Journal Article (Journal Article)

This cross-sectional study investigated the use of religious coping strategies among family members of adults with serious mental illness. A sample of 436 individuals caring for a family member with serious mental illness were recruited into a randomized clinical trial for the National Alliance on Mental Illness Family to Family Education Program. Relationships are reported between religious coping and caregiving, care recipient, and mental health services outcomes. Religious coping was associated with more objective caregiving burden, greater care recipient need, less mental health knowledge, and less receipt of mental health services after adjusting for non-religious types of coping. At the same time, religious coping was associated with a positive caregiving experience and greater religious support. Religious coping plays an important role for many caregivers of persons with serious mental illness.
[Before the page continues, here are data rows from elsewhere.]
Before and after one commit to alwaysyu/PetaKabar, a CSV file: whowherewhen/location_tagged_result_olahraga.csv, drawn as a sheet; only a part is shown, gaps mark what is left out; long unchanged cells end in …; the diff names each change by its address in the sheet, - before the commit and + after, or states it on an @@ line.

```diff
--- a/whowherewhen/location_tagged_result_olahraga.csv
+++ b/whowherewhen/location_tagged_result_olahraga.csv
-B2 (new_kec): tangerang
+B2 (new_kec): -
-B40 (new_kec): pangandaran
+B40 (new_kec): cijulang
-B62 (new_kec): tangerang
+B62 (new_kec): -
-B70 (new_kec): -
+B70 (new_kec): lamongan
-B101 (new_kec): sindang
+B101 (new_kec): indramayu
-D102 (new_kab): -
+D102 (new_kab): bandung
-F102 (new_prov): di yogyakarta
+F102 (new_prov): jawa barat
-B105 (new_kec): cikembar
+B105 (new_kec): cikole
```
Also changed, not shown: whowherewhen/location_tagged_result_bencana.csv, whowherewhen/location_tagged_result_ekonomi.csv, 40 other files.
Caregivers who use more religious coping may have an especially high need for mental health education and mental health services.

Full Text

Duke Authors

Cited Authors

  • Pearce, MJ; Medoff, D; Lawrence, RE; Dixon, L

Published Date

  • February 2016

Published In

Volume / Issue

  • 52 / 2

Start / End Page

  • 194 - 202

PubMed ID

  • 25895855

Pubmed Central ID

  • 25895855

Electronic International Standard Serial Number (EISSN)

  • 1573-2789

Digital Object Identifier (DOI)

  • 10.1007/s10597-015-9875-3

Language

  • eng

Conference Location

  • United States